Instructions for the task
From the first line to the last, print the data exactly.

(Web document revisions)

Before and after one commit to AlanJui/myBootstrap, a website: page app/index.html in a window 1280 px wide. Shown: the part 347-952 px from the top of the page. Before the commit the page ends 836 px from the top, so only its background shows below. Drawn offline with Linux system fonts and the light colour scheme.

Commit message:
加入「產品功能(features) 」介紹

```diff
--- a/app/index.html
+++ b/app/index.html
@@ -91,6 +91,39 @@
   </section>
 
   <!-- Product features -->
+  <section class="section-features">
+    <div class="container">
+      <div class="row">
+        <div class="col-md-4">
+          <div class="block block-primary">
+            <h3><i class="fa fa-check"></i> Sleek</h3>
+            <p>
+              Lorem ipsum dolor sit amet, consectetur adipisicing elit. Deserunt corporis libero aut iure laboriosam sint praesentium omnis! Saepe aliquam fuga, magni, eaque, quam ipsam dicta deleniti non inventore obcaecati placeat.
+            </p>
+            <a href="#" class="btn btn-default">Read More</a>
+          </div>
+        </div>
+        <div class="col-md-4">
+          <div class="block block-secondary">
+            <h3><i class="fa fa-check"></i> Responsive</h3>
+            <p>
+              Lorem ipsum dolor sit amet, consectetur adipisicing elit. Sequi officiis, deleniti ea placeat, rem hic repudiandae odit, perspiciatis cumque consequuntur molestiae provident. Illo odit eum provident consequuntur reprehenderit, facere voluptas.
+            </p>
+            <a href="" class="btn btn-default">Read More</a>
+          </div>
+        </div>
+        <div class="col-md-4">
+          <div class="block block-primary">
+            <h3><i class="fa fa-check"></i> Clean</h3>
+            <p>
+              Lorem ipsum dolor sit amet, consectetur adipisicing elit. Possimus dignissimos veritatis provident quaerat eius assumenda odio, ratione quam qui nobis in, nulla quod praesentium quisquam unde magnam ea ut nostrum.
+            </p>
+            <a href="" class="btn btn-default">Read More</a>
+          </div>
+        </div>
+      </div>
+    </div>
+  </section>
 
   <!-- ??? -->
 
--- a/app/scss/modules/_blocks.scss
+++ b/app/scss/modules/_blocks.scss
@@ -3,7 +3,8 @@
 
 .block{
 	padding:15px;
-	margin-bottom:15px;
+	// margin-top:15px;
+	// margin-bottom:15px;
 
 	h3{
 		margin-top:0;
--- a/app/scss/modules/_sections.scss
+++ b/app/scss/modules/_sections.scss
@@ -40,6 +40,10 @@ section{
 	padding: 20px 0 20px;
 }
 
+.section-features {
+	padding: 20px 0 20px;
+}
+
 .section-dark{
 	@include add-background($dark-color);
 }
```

Solution to this problem
Before and after one commit to AlanJui/myBootstrap, a website: page app/index.html in a window 1280 px wide. Shown: the part 347-952 px from the top of the page. Before the commit the page ends 836 px from the top, so only its background shows below. Drawn offline with Linux system fonts and the light colour scheme.

Commit message:
加入「產品功能(features) 」介紹

```diff
--- a/app/index.html
+++ b/app/index.html
@@ -91,6 +91,39 @@
   </section>
 
   <!-- Product features -->
+  <section class="section-features">
+    <div class="container">
+      <div class="row">
+        <div class="col-md-4">
+          <div class="block block-primary">
+            <h3><i class="fa fa-check"></i> Sleek</h3>
+            <p>
+              Lorem ipsum dolor sit amet, consectetur adipisicing elit. Deserunt corporis libero aut iure laboriosam sint praesentium omnis! Saepe aliquam fuga, magni, eaque, quam ipsam dicta deleniti non inventore obcaecati placeat.
+            </p>
+            <a href="#" class="btn btn-default">Read More</a>
+          </div>
+        </div>
+        <div class="col-md-4">
+          <div class="block block-secondary">
+            <h3><i class="fa fa-check"></i> Responsive</h3>
+            <p>
+              Lorem ipsum dolor sit amet, consectetur adipisicing elit. Sequi officiis, deleniti ea placeat, rem hic repudiandae odit, perspiciatis cumque consequuntur molestiae provident. Illo odit eum provident consequuntur reprehenderit, facere voluptas.
+            </p>
+            <a href="" class="btn btn-default">Read More</a>
+          </div>
+        </div>
+        <div class="col-md-4">
+          <div class="block block-primary">
+            <h3><i class="fa fa-check"></i> Clean</h3>
+            <p>
+              Lorem ipsum dolor sit amet, consectetur adipisicing elit. Possimus dignissimos veritatis provident quaerat eius assumenda odio, ratione quam qui nobis in, nulla quod praesentium quisquam unde magnam ea ut nostrum.
+            </p>
+            <a href="" class="btn btn-default">Read More</a>
+          </div>
+        </div>
+      </div>
+    </div>
+  </section>
 
   <!-- ??? -->
 
--- a/app/scss/modules/_blocks.scss
+++ b/app/scss/modules/_blocks.scss
@@ -3,7 +3,8 @@
 
 .block{
 	padding:15px;
-	margin-bottom:15px;
+	// margin-top:15px;
+	// margin-bottom:15px;
 
 	h3{
 		margin-top:0;
--- a/app/scss/modules/_sections.scss
+++ b/app/scss/modules/_sections.scss
@@ -40,6 +40,10 @@ section{
 	padding: 20px 0 20px;
 }
 
+.section-features {
+	padding: 20px 0 20px;
+}
+
 .section-dark{
 	@include add-background($dark-color);
 }
```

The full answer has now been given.